News flash! The glass ceiling is alive and well. A researcher at University of Chicago Booth School of Business studied why that is still the case.
Professor Marianne Bertrand says although women are now earning more college degrees than men, they tend to choose jobs in lower paying fields.
Higher paying fields offer less flexibility and require more time commitment. Since women disproportionately care for children and the home, those fields are less appealing. And if women do by some chance take a job that pays more than their husband’s, that often leads to marital strife and divorce.
Finally, women are psychologically more risk averse than men. Competing for higher paying jobs and negotiating higher salaries entails taking risks.
Family friendly policies help with the flexibility issue but fail to address the pay gap.
Bertrand sums it up like this: an economy that does not fully tap into the leadership skills offered by women is necessarily inefficient.

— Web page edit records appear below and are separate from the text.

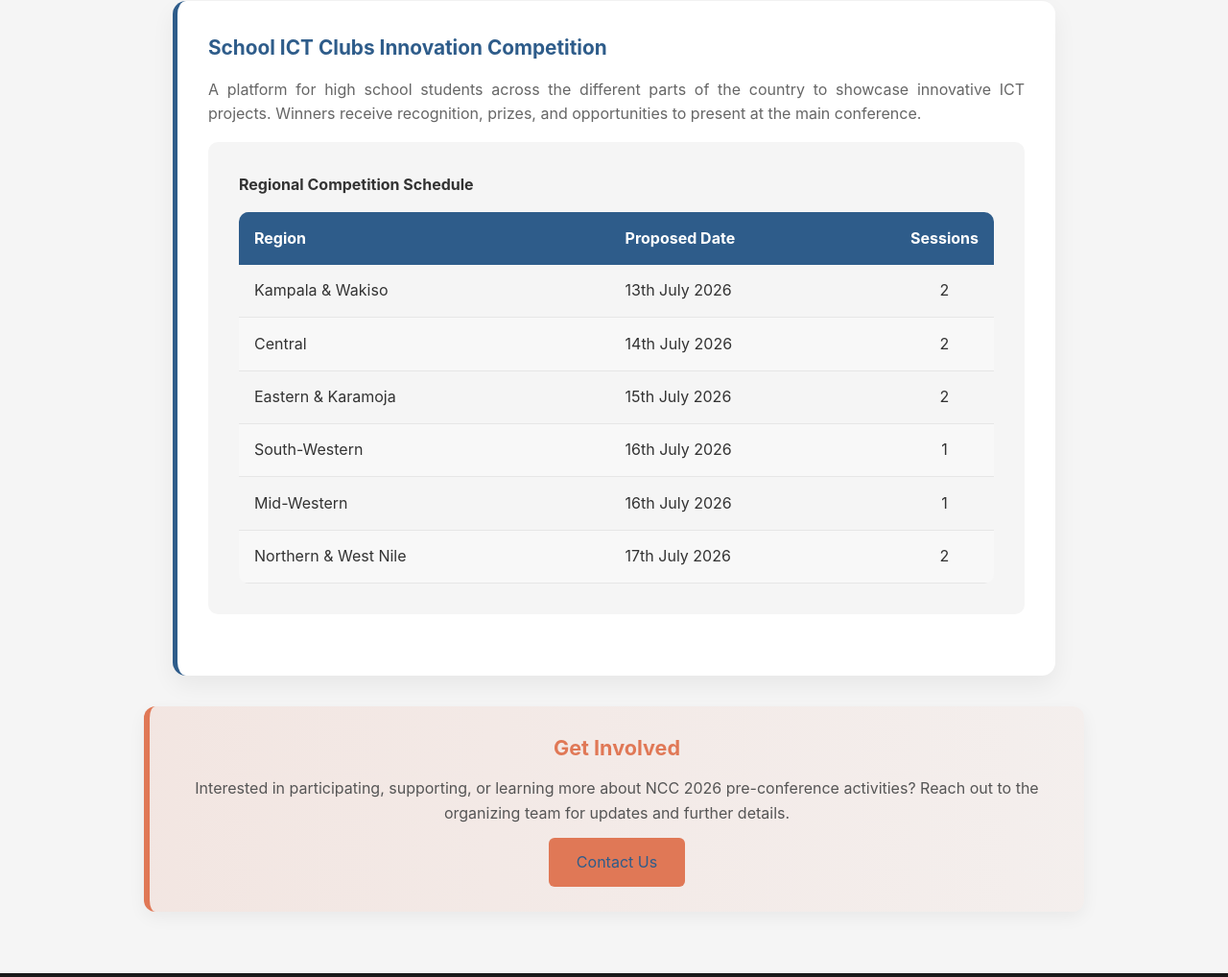
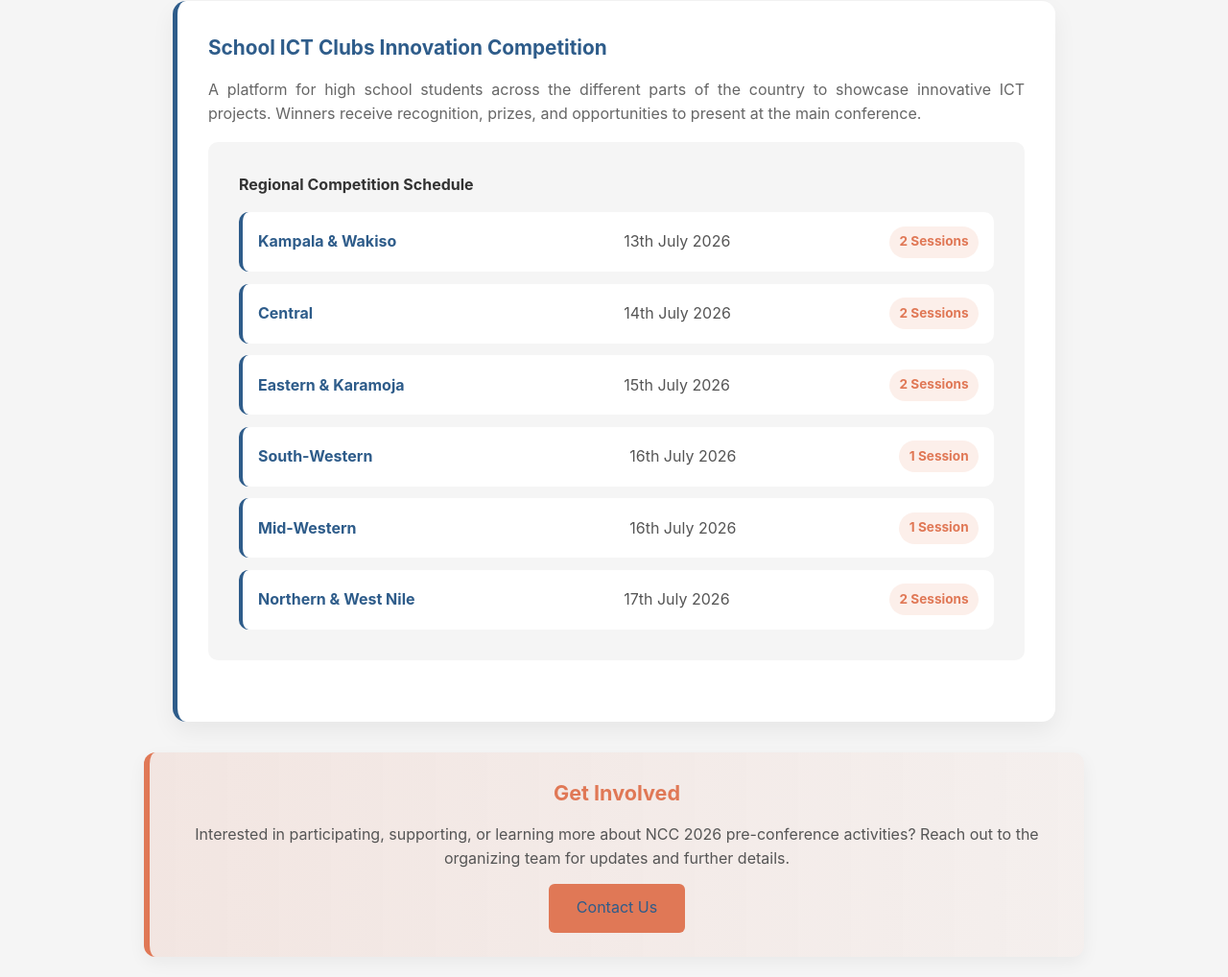
Before and after one commit to okello-wayne/ncc-2026, a plain HTML site: page activities.html in a window 1280 px wide. Shown: the part 1183-2201 px from the top of the page at 96% size. Drawn offline with Linux system fonts and the light colour scheme.

Commit message:
Update activities page and refine conference website content

```diff
--- a/activities.html
+++ b/activities.html
@@ -119,50 +119,46 @@
                         A platform for high school students across the different parts of the country to showcase innovative ICT projects. Winners receive recognition, prizes, and opportunities to present at the main conference.
                     </p>
                     <div class="info-box">
-                <h4>Regional Competition Schedule</h4>
+    <h4>Regional Competition Schedule</h4>
 
-                <table class="schedule-table">
-                    <thead>
-                        <tr>
-                            <th>Region</th>
-                            <th>Proposed Date</th>
-                            <th>Sessions</th>
-                        </tr>
-                    </thead>
-                    <tbody>
-                        <tr>
-                            <td>Kampala &amp; Wakiso</td>
-                            <td>13th July 2026</td>
-                            <td>2</td>
-                        </tr>
-                        <tr>
-                            <td>Central</td>
-                            <td>14th July 2026</td>
-                            <td>2</td>
-                        </tr>
-                        <tr>
-                            <td>Eastern &amp; Karamoja</td>
-                            <td>15th July 2026</td>
-                            <td>2</td>
-                        </tr>
-                        <tr>
-                            <td>South-Western</td>
-                            <td>16th July 2026</td>
-                            <td>1</td>
-                        </tr>
-                        <tr>
-                            <td>Mid-Western</td>
-                            <td>16th July 2026</td>
-                            <td>1</td>
-                        </tr>
-                        <tr>
-                            <td>Northern &amp; West Nile</td>
-                            <td>17th July 2026</td>
-                            <td>2</td>
-                        </tr>
-                    </tbody>
-                </table>
-            </div>
+    <div class="competition-schedule">
+        <div class="competition-item">
+            <span class="competition-region">Kampala &amp; Wakiso</span>
+            <span class="competition-date">13th July 2026</span>
+            <span class="competition-sessions">2 Sessions</span>
+        </div>
+
+        <div class="competition-item">
+            <span class="competition-region">Central</span>
+            <span class="competition-date">14th July 2026</span>
+            <span class="competition-sessions">2 Sessions</span>
+        </div>
+
+        <div class="competition-item">
+            <span class="competition-region">Eastern &amp; Karamoja</span>
+            <span class="competition-date">15th July 2026</span>
+            <span class="competition-sessions">2 Sessions</span>
+        </div>
+
+        <div class="competition-item">
+            <span class="competition-region">South-Western</span>
+            <span class="competition-date">16th July 2026</span>
+            <span class="competition-sessions">1 Session</span>
+        </div>
+
+        <div class="competition-item">
+            <span class="competition-region">Mid-Western</span>
+            <span class="competition-date">16th July 2026</span>
+            <span class="competition-sessions">1 Session</span>
+        </div>
+
+        <div class="competition-item">
+            <span class="competition-region">Northern &amp; West Nile</span>
+            <span class="competition-date">17th July 2026</span>
+            <span class="competition-sessions">2 Sessions</span>
+        </div>
+    </div>
+</div>
                             </div>
                         </div>
 
--- a/style.css
+++ b/style.css
@@ -1733,12 +1733,19 @@ footer p {
                 text-align: justify;
             }
 
-                .schedule-table {
+        .table-responsive {
+            overflow-x: auto;
+            -webkit-overflow-scrolling: touch;
+            margin-top: 1rem;
+        }
+
+        .schedule-table {
             width: 100%;
+            min-width: 650px;
             border-collapse: collapse;
-            margin-top: 1rem;
+            background: var(--white);
+            border-radius: 10px;
             overflow: hidden;
-            border-radius: 10px;
         }
 
         .schedule-table thead {
@@ -1750,14 +1757,11 @@ footer p {
         .schedule-table td {
             padding: 0.9rem 1rem;
             text-align: left;
+            border-bottom: 1px solid #e6e6e6;
         }
 
         .schedule-table tbody tr:nth-child(even) {
             background: #f8f8f8;
-        }
-
-        .schedule-table tbody tr {
-            border-bottom: 1px solid #e6e6e6;
         }
 
         .schedule-table tbody tr:hover {
@@ -1767,13 +1771,63 @@ footer p {
         .schedule-table th:last-child,
         .schedule-table td:last-child {
             text-align: center;
-            width: 100px;
+            width: 90px;
         }
 
         @media (max-width: 768px) {
             .schedule-table {
-                display: block;
-                overflow-x: auto;
-                white-space: nowrap;
+                min-width: 500px;
             }
-        }
+
+            .schedule-table th,
+            .schedule-table td {
+                padding: 0.75rem;
+                font-size: 0.9rem;
+            }
+        }
+
+        .competition-schedule {
+            display: grid;
+            gap: 0.8rem;
+            margin-top: 1rem;
+        }
+
+        .competition-item {
+            display: grid;
+            grid-template-columns: 1.4fr 1fr auto;
+            gap: 1rem;
+            align-items: center;
+            background: var(--white);
+            padding: 0.9rem 1rem;
+            border-radius: 10px;
+            border-left: 4px solid var(--primary);
+        }
+
+        .competition-region {
+            font-weight: 700;
+            color: var(--primary);
+        }
+
+        .competition-date {
+            color: #555;
+        }
+
+        .competition-sessions {
+            background: rgba(224, 120, 86, 0.12);
+            color: var(--secondary);
+            padding: 0.35rem 0.65rem;
+            border-radius: 999px;
+            font-weight: 700;
+            font-size: 0.85rem;
+        }
+
+        @media (max-width: 768px) {
+            .competition-item {
+                grid-template-columns: 1fr;
+                gap: 0.35rem;
+            }
+
+            .competition-sessions {
+                width: fit-content;
+            }
+        }
```
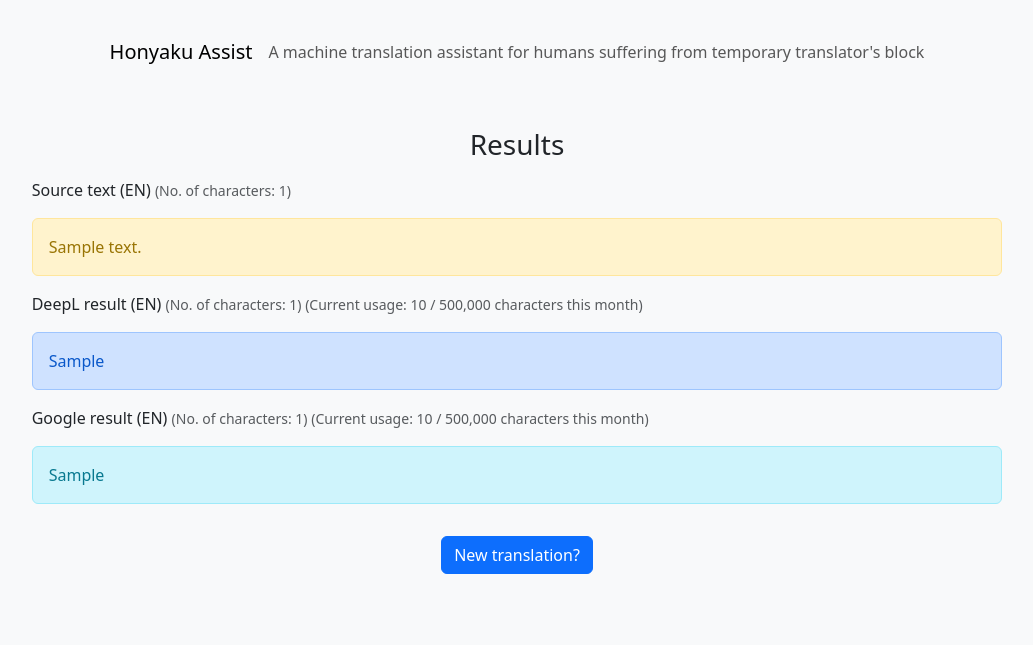
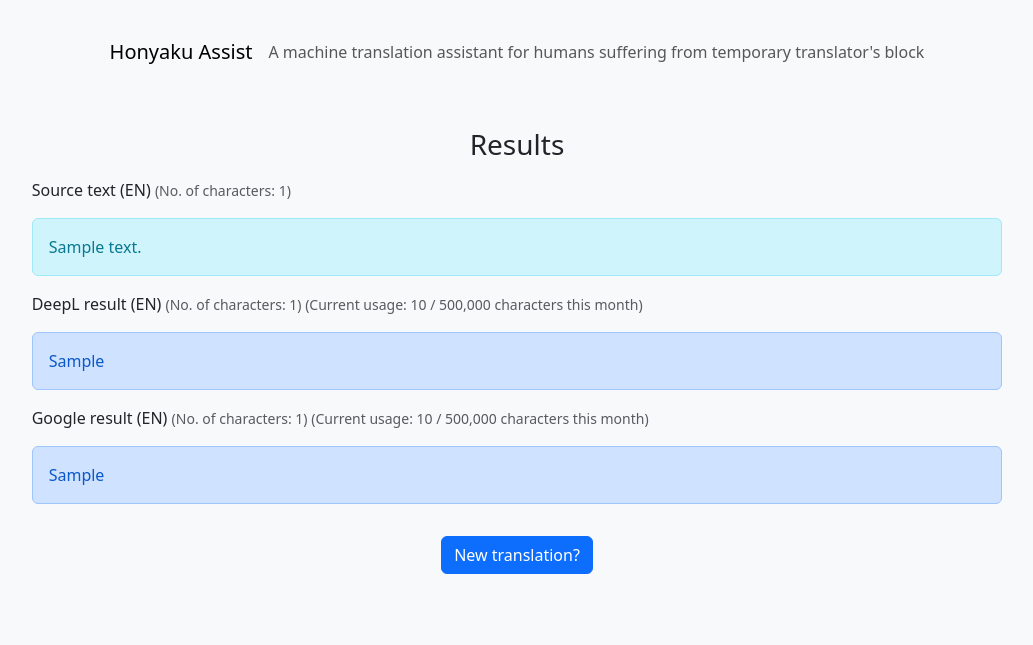
Before and after one commit to 4ka0/honyaku_assist, a Django app: template templates/output.html in a window 1280 px wide. Shown: the top 645 px of the page, without its empty margins (123-1156 px from the left). Run offline with Django 4.2, Linux system fonts and the light colour scheme; the template is opened without the code that fills it: most values are stand-ins (such as "Sample title", 1, 10 or a date in 2020); parts of the project's set-up code (start-up, migrations or seed data) failed here and were passed over; some libraries are stand-ins or nearby versions.

Commit message:
Minor template update

```diff
--- a/templates/output.html
+++ b/templates/output.html
@@ -9,7 +9,7 @@
         <span class="small text-muted">
             (No. of characters: {{ source_text_length|intcomma }})
         </span>
-        <div class="alert alert-warning" role="alert">{{ source_text }}</div>
+        <div class="alert alert-info" role="alert">{{ source_text }}</div>
     </p>
 
     <p class="mb-3">
@@ -29,7 +29,7 @@
             (No. of characters: {{ google_result_length|intcomma }})
             (Current usage: {{ google_usage|intcomma }} / 500,000 characters this month)
         </span>
-        <div class="alert alert-info" role="alert">{{ google_result|safe }}</div>
+        <div class="alert alert-primary" role="alert">{{ google_result|safe }}</div>
     </p>
 
     <div class="text-center my-4">
```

As the economy continues to boom, will the glass ceiling finally crack?